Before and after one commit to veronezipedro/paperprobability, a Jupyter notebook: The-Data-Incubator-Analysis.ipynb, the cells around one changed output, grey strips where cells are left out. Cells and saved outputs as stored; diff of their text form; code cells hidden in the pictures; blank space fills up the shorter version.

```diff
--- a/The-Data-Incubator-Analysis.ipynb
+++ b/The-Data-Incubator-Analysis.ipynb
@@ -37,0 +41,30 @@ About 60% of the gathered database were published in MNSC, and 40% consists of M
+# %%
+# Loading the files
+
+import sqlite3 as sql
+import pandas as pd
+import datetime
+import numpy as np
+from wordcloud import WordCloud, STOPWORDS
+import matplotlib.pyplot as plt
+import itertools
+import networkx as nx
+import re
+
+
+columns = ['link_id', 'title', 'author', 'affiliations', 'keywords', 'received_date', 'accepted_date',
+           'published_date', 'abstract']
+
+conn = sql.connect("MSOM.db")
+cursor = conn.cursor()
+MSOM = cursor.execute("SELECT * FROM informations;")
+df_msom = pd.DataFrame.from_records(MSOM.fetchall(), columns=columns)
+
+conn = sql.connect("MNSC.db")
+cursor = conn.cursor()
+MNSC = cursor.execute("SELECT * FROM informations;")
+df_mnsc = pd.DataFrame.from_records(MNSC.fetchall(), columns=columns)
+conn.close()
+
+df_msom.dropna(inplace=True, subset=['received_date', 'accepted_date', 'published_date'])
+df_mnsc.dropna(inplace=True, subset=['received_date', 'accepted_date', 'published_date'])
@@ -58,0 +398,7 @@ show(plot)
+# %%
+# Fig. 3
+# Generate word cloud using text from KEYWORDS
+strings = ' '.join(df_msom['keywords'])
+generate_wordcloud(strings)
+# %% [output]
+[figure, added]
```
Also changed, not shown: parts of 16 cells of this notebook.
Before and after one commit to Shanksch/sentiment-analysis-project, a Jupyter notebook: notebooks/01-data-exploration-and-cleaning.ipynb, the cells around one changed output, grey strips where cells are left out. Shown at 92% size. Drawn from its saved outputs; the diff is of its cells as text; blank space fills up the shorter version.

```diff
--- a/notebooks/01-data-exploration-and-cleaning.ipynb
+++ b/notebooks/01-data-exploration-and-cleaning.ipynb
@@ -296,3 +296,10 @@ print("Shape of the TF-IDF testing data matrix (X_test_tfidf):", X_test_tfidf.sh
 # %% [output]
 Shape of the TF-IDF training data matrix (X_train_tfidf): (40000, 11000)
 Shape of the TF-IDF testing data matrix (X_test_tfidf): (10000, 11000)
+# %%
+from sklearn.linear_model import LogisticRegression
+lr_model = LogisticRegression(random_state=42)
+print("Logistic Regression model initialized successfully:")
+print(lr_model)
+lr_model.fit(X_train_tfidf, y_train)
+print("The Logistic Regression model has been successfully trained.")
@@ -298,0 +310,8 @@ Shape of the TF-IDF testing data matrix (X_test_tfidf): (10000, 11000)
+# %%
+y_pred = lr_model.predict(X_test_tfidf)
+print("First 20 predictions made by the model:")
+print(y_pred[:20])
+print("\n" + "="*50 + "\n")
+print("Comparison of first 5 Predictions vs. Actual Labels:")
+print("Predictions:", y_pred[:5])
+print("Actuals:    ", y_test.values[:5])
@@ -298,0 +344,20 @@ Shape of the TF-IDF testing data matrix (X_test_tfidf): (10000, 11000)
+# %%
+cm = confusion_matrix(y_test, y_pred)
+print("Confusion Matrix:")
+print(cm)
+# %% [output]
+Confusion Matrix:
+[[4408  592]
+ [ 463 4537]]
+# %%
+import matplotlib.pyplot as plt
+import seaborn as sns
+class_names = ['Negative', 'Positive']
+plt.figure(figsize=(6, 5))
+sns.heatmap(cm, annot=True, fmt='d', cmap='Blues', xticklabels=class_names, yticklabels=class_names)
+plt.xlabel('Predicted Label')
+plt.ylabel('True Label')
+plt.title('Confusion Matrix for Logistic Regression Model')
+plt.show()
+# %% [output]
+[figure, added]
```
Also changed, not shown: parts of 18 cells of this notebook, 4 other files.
◇ ◇ ◇ ◇ ◇
## What to work on:
Repeat what the records above say. Use their exact words.

## Response:
Before and after one commit to veronezipedro/paperprobability, a Jupyter notebook: The-Data-Incubator-Analysis.ipynb, the cells around one changed output, grey strips where cells are left out. Cells and saved outputs as stored; diff of their text form; code cells hidden in the pictures; blank space fills up the shorter version.

```diff
--- a/The-Data-Incubator-Analysis.ipynb
+++ b/The-Data-Incubator-Analysis.ipynb
@@ -37,0 +41,30 @@ About 60% of the gathered database were published in MNSC, and 40% consists of M
+# %%
+# Loading the files
+
+import sqlite3 as sql
+import pandas as pd
+import datetime
+import numpy as np
+from wordcloud import WordCloud, STOPWORDS
+import matplotlib.pyplot as plt
+import itertools
+import networkx as nx
+import re
+
+
+columns = ['link_id', 'title', 'author', 'affiliations', 'keywords', 'received_date', 'accepted_date',
+           'published_date', 'abstract']
+
+conn = sql.connect("MSOM.db")
+cursor = conn.cursor()
+MSOM = cursor.execute("SELECT * FROM informations;")
+df_msom = pd.DataFrame.from_records(MSOM.fetchall(), columns=columns)
+
+conn = sql.connect("MNSC.db")
+cursor = conn.cursor()
+MNSC = cursor.execute("SELECT * FROM informations;")
+df_mnsc = pd.DataFrame.from_records(MNSC.fetchall(), columns=columns)
+conn.close()
+
+df_msom.dropna(inplace=True, subset=['received_date', 'accepted_date', 'published_date'])
+df_mnsc.dropna(inplace=True, subset=['received_date', 'accepted_date', 'published_date'])
@@ -58,0 +398,7 @@ show(plot)
+# %%
+# Fig. 3
+# Generate word cloud using text from KEYWORDS
+strings = ' '.join(df_msom['keywords'])
+generate_wordcloud(strings)
+# %% [output]
+[figure, added]
```
Also changed, not shown: parts of 16 cells of this notebook.
Before and after one commit to Shanksch/sentiment-analysis-project, a Jupyter notebook: notebooks/01-data-exploration-and-cleaning.ipynb, the cells around one changed output, grey strips where cells are left out. Shown at 92% size. Drawn from its saved outputs; the diff is of its cells as text; blank space fills up the shorter version.

```diff
--- a/notebooks/01-data-exploration-and-cleaning.ipynb
+++ b/notebooks/01-data-exploration-and-cleaning.ipynb
@@ -296,3 +296,10 @@ print("Shape of the TF-IDF testing data matrix (X_test_tfidf):", X_test_tfidf.sh
 # %% [output]
 Shape of the TF-IDF training data matrix (X_train_tfidf): (40000, 11000)
 Shape of the TF-IDF testing data matrix (X_test_tfidf): (10000, 11000)
+# %%
+from sklearn.linear_model import LogisticRegression
+lr_model = LogisticRegression(random_state=42)
+print("Logistic Regression model initialized successfully:")
+print(lr_model)
+lr_model.fit(X_train_tfidf, y_train)
+print("The Logistic Regression model has been successfully trained.")
@@ -298,0 +310,8 @@ Shape of the TF-IDF testing data matrix (X_test_tfidf): (10000, 11000)
+# %%
+y_pred = lr_model.predict(X_test_tfidf)
+print("First 20 predictions made by the model:")
+print(y_pred[:20])
+print("\n" + "="*50 + "\n")
+print("Comparison of first 5 Predictions vs. Actual Labels:")
+print("Predictions:", y_pred[:5])
+print("Actuals:    ", y_test.values[:5])
@@ -298,0 +344,20 @@ Shape of the TF-IDF testing data matrix (X_test_tfidf): (10000, 11000)
+# %%
+cm = confusion_matrix(y_test, y_pred)
+print("Confusion Matrix:")
+print(cm)
+# %% [output]
+Confusion Matrix:
+[[4408  592]
+ [ 463 4537]]
+# %%
+import matplotlib.pyplot as plt
+import seaborn as sns
+class_names = ['Negative', 'Positive']
+plt.figure(figsize=(6, 5))
+sns.heatmap(cm, annot=True, fmt='d', cmap='Blues', xticklabels=class_names, yticklabels=class_names)
+plt.xlabel('Predicted Label')
+plt.ylabel('True Label')
+plt.title('Confusion Matrix for Logistic Regression Model')
+plt.show()
+# %% [output]
+[figure, added]
```
Also changed, not shown: parts of 18 cells of this notebook, 4 other files.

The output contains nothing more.